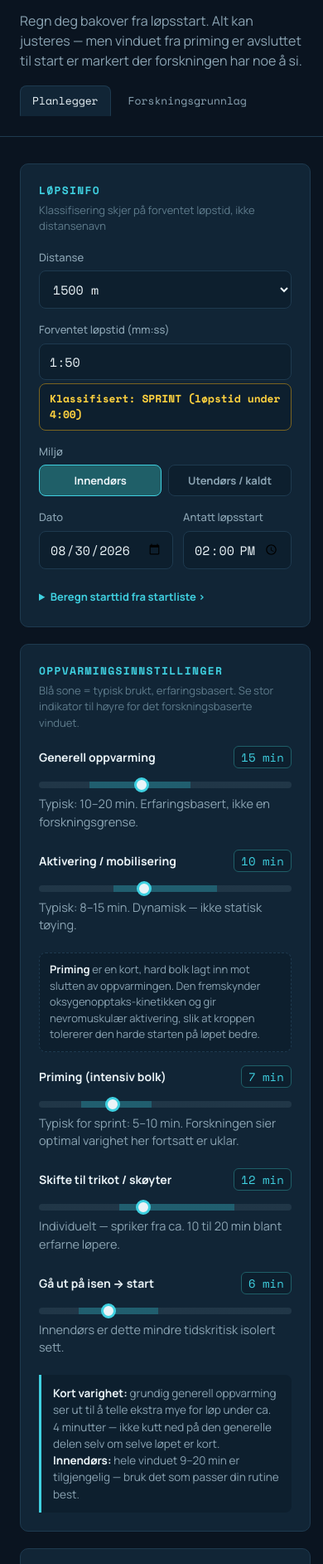
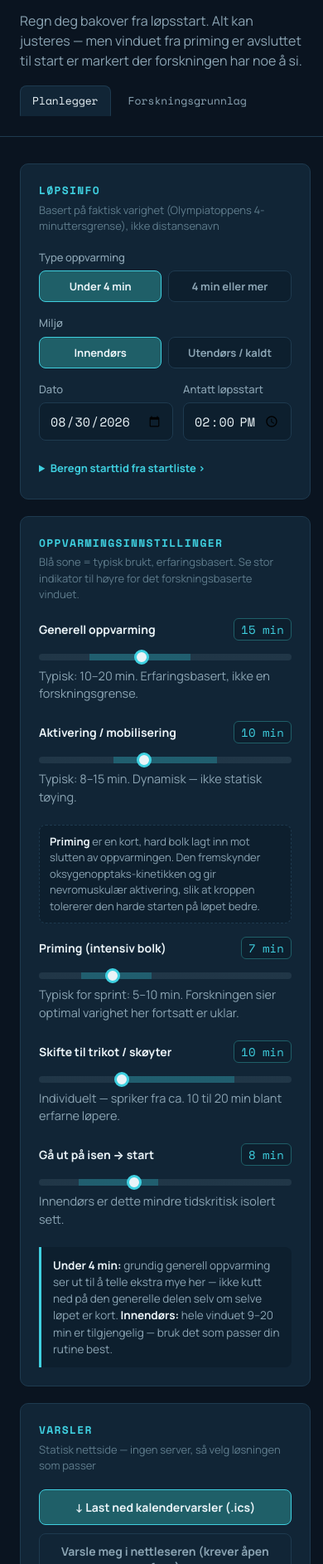
Before and after one commit to kakafon/skoyter, a plain HTML site: page index.html in a window 390 px wide. Shown: the part 115-2000 px from the top of the page at 83% size. Drawn offline with nearby package versions, Linux system fonts and the light colour scheme.

Commit message:
Add files via upload

```diff
--- a/app.js
+++ b/app.js
@@ -1,20 +1,9 @@
 (function(){
 
   // ---------------- Data ----------------
-  // Distances only drive: drill-text flavour, pair-time calculator default, and a default
-  // "forventet løpstid" used to seed the sprint/lange-classification. The classification
-  // itself is based on expected race TIME (>=4 min = "lange løp"), per Olympiatoppens
-  // fagstoff, since actual duration (not distance label) is what the research classifies on.
-  const DISTANCES = {
-    500:   { label: "500 m",   pairTime: 1.5, defaultTime: 35,   drill: "korte, eksplosive utfall/akselerasjoner nær maks fart" },
-    1000:  { label: "1000 m",  pairTime: 2.5, defaultTime: 70,   drill: "harde drag nær konkurransefart" },
-    1500:  { label: "1500 m",  pairTime: 3.5, defaultTime: 110,  drill: "drag nær konkurransefart, noe lengre enn ved 500/1000 m" },
-    3000:  { label: "3000 m",  pairTime: 6.0, defaultTime: 240,  drill: "drag opp mot terskel, ikke maksimalt" },
-    5000:  { label: "5000 m",  pairTime: 9.0, defaultTime: 390,  drill: "rolige oppkjøringsdrag i/like under terskel" },
-    10000: { label: "10000 m", pairTime: 18.0, defaultTime: 780, drill: "lavintensive oppkjøringsdrag — spar glykogen" }
-  };
-
-  const RACE_TIME_THRESHOLD_SEC = 240; // 4:00 — Olympiatoppens grense kort/lang varighet
+  // Klassifisering skjer direkte på forventet varighet (under/over ca. 4 min), per
+  // Olympiatoppens grense — ikke via distansenavn. Distanse er kun input til den valgfrie
+  // startlistekalkulatoren (tid per par), og påvirker ikke resten av verktøyet.
 
   // "Typisk brukt" = erfaringsbasert, ikke et forskningskrav. Vises nøytralt (blått).
   const TYPICAL = {
@@ -25,38 +14,38 @@
 
   // Det ENESTE strengt forskningsbaserte vinduet: tiden fra priming er avsluttet til start
   // (dekker skifte + tid på isen samlet). Kilde: McGowan et al. 2015; Olympiatoppen fagstoff.
-  const TRANSITION_BAND = { indoor: [9,20], outdoor: [5,9] };
+  // Vinduet er det SAMME inne og ute — forskningen gir ikke grunnlag for et kortere vindu i
+  // kulde. Det som endres i kulde er HVORDAN tiden brukes (mer i varmt tøy, mindre bar is),
+  // ikke hvor lang tid som er tilgjengelig.
+  const TRANSITION_BAND = [9, 20];
 
   const DEFAULTS = {
-    sprint: { general: 15, activation: 10, priming: 7, change: 12, ice: 6 },
-    lange:  { general: 20, activation: 10, priming: 10, change: 12, ice: 6 }
+    sprint: { general: 15, activation: 10, priming: 7, change: 10, ice: 8 },
+    lange:  { general: 20, activation: 10, priming: 10, change: 10, ice: 8 }
+  };
+
+  // Foreslåtte fordelinger av samme totaltid når miljø endres — flytter minutter fra
+  // "på isen" til "skifte" (i varmt tøy) ved kulde, uten å endre selve totalen.
+  const ENV_SPLIT = {
+    indoor:  { change: 10, ice: 8 },
+    outdoor: { change: 14, ice: 4 }
   };
 
   const state = {
-    distance: 1500,
-    raceTimeSec: DISTANCES[1500].defaultTime,
-    type: "sprint", // derived, but kept as state for defaults
+    type: "sprint",
     env: "indoor",
     date: new Date().toISOString().slice(0,10),
     raceStart: "14:00",
-    general: 15, activation: 10, priming: 7, change: 12, ice: 6
+    general: 15, activation: 10, priming: 7, change: 10, ice: 8
   };
 
   // ---------------- DOM refs ----------------
   const $ = id => document.getElementById(id);
-  const distanceSel = $("distance");
-  const raceTimeInput = $("raceTime");
-  const classBadge = $("classBadge");
+  const typeToggle = $("typeToggle");
   const envToggle = $("envToggle");
   const raceDate = $("raceDate");
   const raceStart = $("raceStart");
 
-  Object.entries(DISTANCES).forEach(([km, d]) => {
-    const opt = document.createElement("option");
-    opt.value = km; opt.textContent = d.label;
-    distanceSel.appendChild(opt);
-  });
-  distanceSel.value = state.distance;
   raceDate.value = state.date;
 
   // ---------------- Helpers ----------------
@@ -90,15 +79,6 @@
     el.style.background = `linear-gradient(to right, ${outside} 0%, ${outside} ${p1}%, #3fd0e055 ${p1}%, #3fd0e055 ${p2}%, ${outside} ${p2}%, ${outside} 100%)`;
   }
 
-  function updateClassification(){
-    const isSprint = state.raceTimeSec < RACE_TIME_THRESHOLD_SEC;
-    state.type = isSprint ? "sprint" : "lange";
-    classBadge.className = "class-badge " + state.type;
-    classBadge.textContent = isSprint
-      ? "Klassifisert: SPRINT (løpstid under 4:00)"
-      : "Klassifisert: LANGE LØP (løpstid 4:00 eller mer)";
-  }
-
   function updateSliderVisuals(){
     colorSlider(sliders.general, TYPICAL.general, +sliders.general.min, +sliders.general.max);
     colorSlider(sliders.activation, TYPICAL.activation, +sliders.activation.min, +sliders.activation.max);
@@ -116,8 +96,12 @@
     $("note-general").textContent = `Typisk: ${TYPICAL.general[0]}–${TYPICAL.general[1]} min. Erfaringsbasert, ikke en forskningsgrense.`;
     $("note-activation").textContent = `Typisk: ${TYPICAL.activation[0]}–${TYPICAL.activation[1]} min. Dynamisk — ikke statisk tøying.`;
     $("note-priming").textContent = `Typisk for ${state.type === "sprint" ? "sprint" : "lange løp"}: ${primingBand[0]}–${primingBand[1]} min. Forskningen sier optimal varighet her fortsatt er uklar.`;
-    $("note-change").textContent = `Individuelt — spriker fra ca. 10 til 20 min blant erfarne løpere.`;
-    $("note-ice").textContent = state.env === "indoor" ? "Innendørs er dette mindre tidskritisk isolert sett." : "Hold denne kort ved kulde — se totalen under.";
+    $("note-change").textContent = state.env === "outdoor"
+      ? "I kulde: bruk gjerne mer av vinduet her, i varmt tøy, fremfor på bar is."
+      : "Individuelt — spriker fra ca. 10 til 20 min blant erfarne løpere.";
+    $("note-ice").textContent = state.env === "outdoor"
+      ? "Hold denne kort i kulde — resten av vinduet dekkes av skifte-fasen i varmt tøy."
+      : "Innendørs er dette mindre tidskritisk isolert sett.";
   }
 
   // ---------------- Schedule ----------------
@@ -135,10 +119,9 @@
   }
 
   function render(){
-    updateClassification();
     updateSliderVisuals();
     const s = computeSchedule();
-    const band = TRANSITION_BAND[state.env];
+    const band = TRANSITION_BAND;
     const ok = inBand(s.transitionTotal, band);
 
     // Big stat callout
@@ -146,8 +129,11 @@
     callout.className = "stat-callout" + (ok ? "" : " bad");
     $("transitionBig").textContent = s.transitionTotal + " min";
     $("transitionDesc").textContent = ok
-      ? `Innenfor anbefalt vindu fra priming til start (${band[0]}–${band[1]} min, ${state.env === "indoor" ? "innendørs" : "utendørs/kaldt"}).`
-      : `⚠ Utenfor anbefalt vindu (${band[0]}–${band[1]} min, ${state.env === "indoor" ? "innendørs" : "utendørs/kaldt"}). ${s.transitionTotal > band[1] ? "For lang pause svekker priming-effekten (O2-kinetikk/PAP rekker å avta)." : "For kort pause gir for lite restitusjon av fosfat/hydrogen-ion-balanse."}`;
+      ? `Innenfor anbefalt vindu fra priming til start (${band[0]}–${band[1]} min). Vinduet er det samme inne og ute.`
+      : `⚠ Utenfor anbefalt vindu (${band[0]}–${band[1]} min). ${s.transitionTotal > band[1] ? "For lang pause svekker priming-effekten (O2-kinetikk/PAP rekker å avta)." : "For kort pause gir for lite restitusjon av fosfat/hydrogen-ion-balanse."}`;
+    $("envAdvice").textContent = state.env === "outdoor"
+      ? "I kulde: behold full lengde på vinduet, men skyv mest mulig av tiden over til skifte-fasen i varmt tøy — hold selve is-tiden kort."
+      : "";
 
     $("bigStart").innerHTML = minutesToClock(s.start) + " <small>i dag</small>";
     $("railTransitionBig").textContent = s.transitionTotal + " min";
@@ -181,17 +167,16 @@
     $("scaleMax").textContent = "−" + totalWindow;
 
     // Plan list
-    const d = DISTANCES[state.distance];
     const primingDesc = state.type === "sprint"
-      ? `Kort, hard bolk nær eller over maks innsats (f.eks. ${d.drill}). Trigger raskere O2-opptakskinetikk og nevromuskulær aktivering før start.`
-      : `Kort bolk opp mot terskel, mer submaksimal enn ved sprint (f.eks. ${d.drill}). Målet er å heve baseline-VO2 uten å tømme energilagre.`;
+      ? "Kort, hard bolk nær eller over maks innsats (eksplosive drag/akselerasjoner). Trigger raskere O2-opptakskinetikk og nevromuskulær aktivering før start."
+      : "Kort bolk opp mot terskel, mer submaksimal enn ved sprint (rolige oppkjøringsdrag). Målet er å heve baseline-VO2 uten å tømme energilagre.";
 
     const phases = [
       { t: s.tWarmupStart, name: "Generell oppvarming", desc: "Rolig jogg/sykkel — hever muskel- og kjernetemperatur (RAMP: «Raise»).", tag: null },
       { t: s.tActivationStart, name: "Aktivering / mobilisering", desc: "Dynamisk bevegelighet og teknikkdrill — ikke statisk tøying (RAMP: «Activate/Mobilize»).", tag: null },
       { t: s.tPrimingStart, name: "Priming", desc: primingDesc, tag: state.type === "sprint" ? "Sprint" : "Lange løp" },
-      { t: s.tChangeStart, name: "Skifte til trikot / skøyter", desc: "Priming er nå avsluttet — denne og neste fase utgjør sammen «hvileintervallet» ned mot start.", tag: null },
-      { t: s.tIceOut, name: "Gå ut på isen", desc: state.env === "indoor" ? "Innendørs — mindre tidskritisk å stå lenge på isen før start." : "Utendørs/kaldt — hold kort for å ikke miste kroppsvarme før start.", tag: null },
+      { t: s.tChangeStart, name: "Skifte til trikot / skøyter", desc: state.env === "outdoor" ? "Priming er nå avsluttet. I kulde: bli i varmt tøy så lenge som mulig av denne og neste fase." : "Priming er nå avsluttet — denne og neste fase utgjør sammen «hvileintervallet» ned mot start.", tag: null },
+      { t: s.tIceOut, name: "Gå ut på isen", desc: state.env === "indoor" ? "Innendørs — mindre tidskritisk å stå lenge på isen før start." : "Utendørs/kaldt — hold denne korte for å unngå å miste kroppsvarme før start.", tag: null },
       { t: s.start, name: "Løpsstart", desc: "Klar.", tag: ok ? "good" : "warn", tagText: ok ? "Vindu OK" : "Utenfor vindu", gun: true }
     ];
 
@@ -209,18 +194,16 @@
       list.appendChild(li);
     });
 
-    // Distance / context note
+    // Context note
     const noteBox = $("distanceNote");
     let note = "";
-    if(state.raceTimeSec < 90 || (state.raceTimeSec >= 90 && state.raceTimeSec < RACE_TIME_THRESHOLD_SEC)){
-      note += "<strong>Kort varighet:</strong> grundig generell oppvarming ser ut til å telle ekstra mye for løp under ca. 4 minutter — ikke kutt ned på den generelle delen selv om selve løpet er kort. ";
-    } else if(state.distance == 10000){
-      note += "<strong>Svært lang varighet:</strong> begrens høyintensivt arbeid i oppvarmingen til maks ca. 10 minutter samlet, for å ikke tappe glykogenlagre unødig før løpet. ";
+    if(state.type === "sprint"){
+      note += "<strong>Under 4 min:</strong> grundig generell oppvarming ser ut til å telle ekstra mye her — ikke kutt ned på den generelle delen selv om selve løpet er kort. ";
     } else {
-      note += "<strong>Lengre varighet:</strong> total oppvarmingstid rundt 25 minutter er vist å kunne gi bedre prestasjon her — prioriter å bevare energi fremfor høy topp-intensitet i priming-bolken. ";
+      note += "<strong>4 min eller mer:</strong> total oppvarmingstid rundt 25 minutter er vist å kunne gi bedre prestasjon — prioriter å bevare energi fremfor høy topp-intensitet i priming-bolken. Ved svært lange løp (5000/10000m): begrens høyintensivt arbeid i oppvarmingen til maks ca. 10 minutter samlet, for å ikke tappe glykogenlagre unødig. ";
     }
     if(state.env === "outdoor"){
-      note += "<strong>Kulde:</strong> hold summen av skifte- og is-tid nærmere nedre del av vinduet (5–9 min) for å unngå temperaturtap før start.";
+      note += "<strong>Kulde:</strong> hele 9–20-minuttersvinduet gjelder fortsatt — flytt mest mulig av det til skifte-fasen i varmt tøy, og hold selve is-tiden kort.";
     } else {
       note += "<strong>Innendørs:</strong> hele vinduet 9–20 min er tilgjengelig — bruk det som passer din rutine best.";
     }
@@ -239,24 +222,12 @@
     sliders.ice.value = state.ice;
   }
 
-  distanceSel.addEventListener("change", ()=>{
-    state.distance = distanceSel.value;
-    state.raceTimeSec = DISTANCES[state.distance].defaultTime;
-    raceTimeInput.value = secToMMSS(state.raceTimeSec);
-    $("pairTime").value = DISTANCES[state.distance].pairTime;
-    const wasType = state.type;
-    updateClassification();
-    if(wasType !== state.type) applyTypeDefaults();
-    render();
-  });
-
-  raceTimeInput.addEventListener("input", ()=>{
-    const sec = mmssToSec(raceTimeInput.value);
-    if(sec === null) return;
-    state.raceTimeSec = sec;
-    const wasType = state.type;
-    updateClassification();
-    if(wasType !== state.type) applyTypeDefaults();
+  typeToggle.addEventListener("click", e=>{
+    const btn = e.target.closest(".toggle-btn");
+    if(!btn) return;
+    state.type = btn.dataset.type;
+    setToggle(typeToggle, "type", state.type);
+    applyTypeDefaults();
     render();
   });
 
@@ -265,6 +236,13 @@
     if(!btn) return;
     state.env = btn.dataset.env;
     setToggle(envToggle, "env", state.env);
+    // Foreslå ny fordeling mellom skifte og is-tid som holder totalen (og dermed
+    // forskningsvinduet) uendret, men flytter minutter bort fra bar is i kulde.
+    const split = ENV_SPLIT[state.env];
+    state.change = split.change;
+    state.ice = split.ice;
+    sliders.change.value = state.change;
+    sliders.ice.value = state.ice;
     render();
   });
 
@@ -352,9 +330,8 @@
   });
 
   // ---------------- Init ----------------
-  raceTimeInput.value = secToMMSS(state.raceTimeSec);
+  setToggle(typeToggle, "type", state.type);
   setToggle(envToggle, "env", state.env);
-  updateClassification();
   applyTypeDefaults();
   render();
 
--- a/index.html
+++ b/index.html
@@ -26,17 +26,14 @@
 
     <section class="panel">
       <h2>Løpsinfo</h2>
-      <p class="sub">Klassifisering skjer på forventet løpstid, ikke distansenavn</p>
+      <p class="sub">Basert på faktisk varighet (Olympiatoppens 4-minuttersgrense), ikke distansenavn</p>
 
       <div class="field">
-        <label for="distance">Distanse</label>
-        <select id="distance"></select>
-      </div>
-
-      <div class="field">
-        <label for="raceTime">Forventet løpstid (mm:ss)</label>
-        <input type="text" id="raceTime" placeholder="1:50">
-        <span class="class-badge" id="classBadge"></span>
+        <label>Type oppvarming</label>
+        <div class="toggle-group" id="typeToggle">
+          <button class="toggle-btn" data-type="sprint">Under 4 min</button>
+          <button class="toggle-btn" data-type="lange">4 min eller mer</button>
+        </div>
       </div>
 
       <div class="field">
@@ -86,7 +83,7 @@
             </div>
           </div>
           <button class="btn secondary" id="applyCalc" type="button">Bruk beregnet starttid</button>
-          <p class="band-note">Tid per par er kun et utgangspunkt (500m ≈1.5, 1000m ≈2.5, 1500m ≈3.5, 3000m ≈6.0, 5000m ≈9.0 min) — juster etter fart på deltakerne og alder.</p>
+          <p class="band-note">Typiske tider per par som utgangspunkt: 500m ≈1.5, 1000m ≈2.5, 1500m ≈3.5, 3000m ≈6.0, 5000m ≈9.0 min — juster etter fart på deltakerne og alder.</p>
         </div>
       </details>
     </section>
@@ -147,6 +144,7 @@
       <div class="label">Priming → start (skifte + is-tid samlet)</div>
       <div class="big" id="transitionBig">— min</div>
       <div class="desc" id="transitionDesc"></div>
+      <div class="desc" id="envAdvice" style="margin-top:6px;"></div>
     </div>
 
     <div class="rail-wrap">
```
Also changed, not shown: kilder.html (+2 -2 lines).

━━━━━━━━━━

• THE PROBLEM:
Show each line in the entries that holds the string "typeToggle".

• SOLUTION TO THIS PROBLEM:
+  const typeToggle = $("typeToggle");
+  typeToggle.addEventListener("click", e=>{
+    setToggle(typeToggle, "type", state.type);
+  setToggle(typeToggle, "type", state.type);
+        <div class="toggle-group" id="typeToggle">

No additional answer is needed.